My grievances with the technical aspects of the production aside Branagh has succeeded in further exploring the Marvel Universe with a film that works both as a standalone superhero flick and as the next chapter in the story of The Avengers. Thor is very much a comic book film and doesn’t hide from the reputation that its predecessors have given the sub-genre or the tropes that define it. Balanced pretty evenly between “serious” and “silly ” its scope is large enough to please fans well versed in the source material but its tone is light enough to make it a mainstream hit.
The God of Legion secular Hollywood’s latest Biblically-inspired action flick is old-school an angry spiteful Almighty with a penchant for Old Testament theatrics. Fed up with humanity’s decadent warmongering ways He’s decided to pull the plug on the whole crazy experiment and start over from scratch.
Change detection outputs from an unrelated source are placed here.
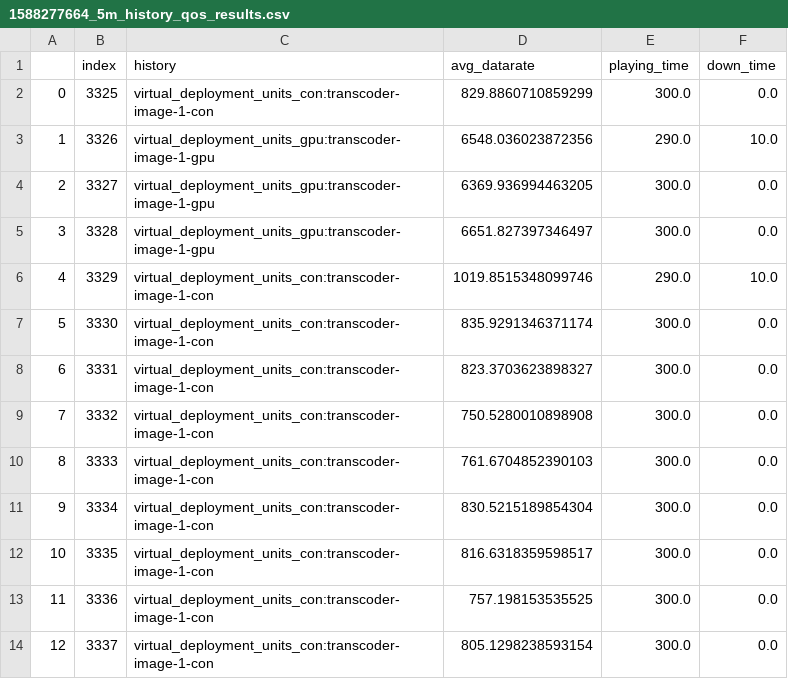
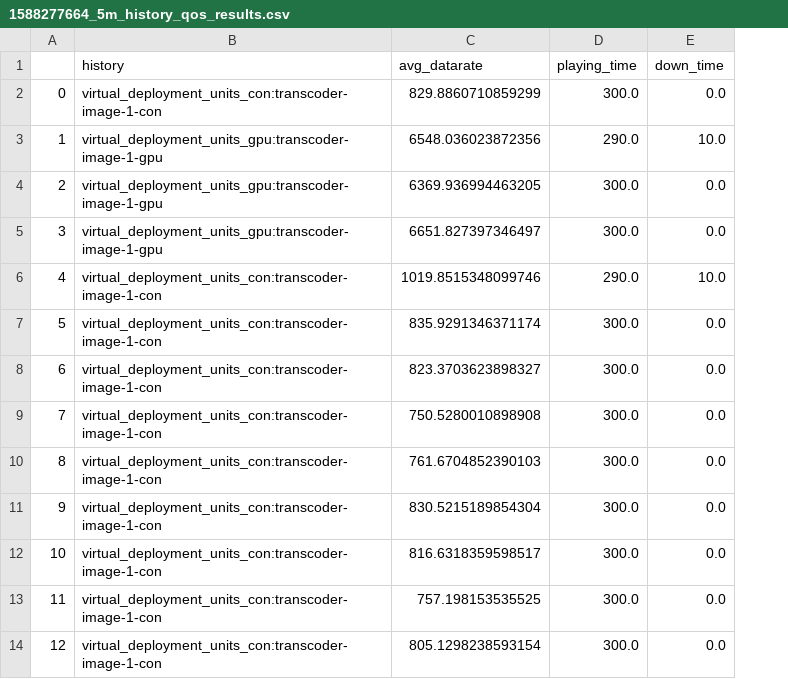
Before and after one commit to CN-UPB/Pishahang, a CSV file: pish-examples/experiment-client/app/data/1588277664_5m_history_qos_results.csv, drawn as a sheet; only a part is shown; the diff names each change by its address in the sheet, - before the commit and + after, or states it on an @@ line.

Commit message:
[WIP] Data

```diff
--- a/pish-examples/experiment-client/app/data/1588277664_5m_history_qos_results.csv
+++ b/pish-examples/experiment-client/app/data/1588277664_5m_history_qos_results.csv
-column B (index), rows 2-14: 3325 | 3326 | 3327 | 3328 | 3329 | 3330 | 3331 | 3332 | 3333 | 3334 | 3335 | 3336 | 3337
```
Also changed, not shown: pish-examples/experiment-client/app/data/1588277664_5m_policy_qos_results.csv, 1 other file.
Fortunately for us the God of Legion is also a rather lazy fellow. Instead of doing the apocalyptic work himself and wiping us out with a giant flood which worked perfectly well last time He opts to delegate the task to His army of angels — a questionable strategy that starts to fall apart when the archangel charged with leading the planned extermination Michael (Paul Bettany) refuses to comply.
Michael who unlike his boss still harbors affection for our sorry species abandons his post and descends to earth where inside the swollen belly of Charlie (Adrianne Palicki) an unwed mother-to-be working as a waitress in an out-of-the-way diner sits humanity’s lone hope for survival. Why is this particular baby so important? Is it the one destined to lead us to victory over Skynet? Heaven knows — Legion reveals little details its script devoid of actual scripture. What is clear is that God’s celestial hitmen want the kid whacked before it’s born.
But Michael won’t let humanity fall without a fight. Armed with a Waco-sized arsenal of assault weapons he hunkers down with the diner’s patrons a largely superfluous collection of thinly-sketched caricatures from various demographic groups led by Dennis Quaid as the diner’s grizzled owner Tyrese Gibson as a hip-hop hustler and Lucas Black as a simple-minded country boy.
Together they mount a heroic final stand against hordes of angels who’ve taken possession of “weak-willed” humans turning kindly old grandmas and mild-mannered ice cream vendors into snarling ravenous foul-mouthed beasts. They descend upon the ramshackle diner in a series of full-frontal assaults commanded by the archangel Gabriel (Kevin Durand) the George Pickett of End of Days generals.
Beneath its superficial religious facade Legion is really just a run-of-the-mill zombie flick a Biblical I Am Legend. Bettany an actor accustomed to smaller dramatic roles in films like A Beautiful Mind and The Da Vinci Code looks perfectly at ease in his first major action role wielding machine guns and bowie knives with equal aplomb. Conversely first-time director Scott Stewart a former visual effects artist does little to prove himself worthy of such a promotion serving up some impressive CGI work but not much else worthy of note.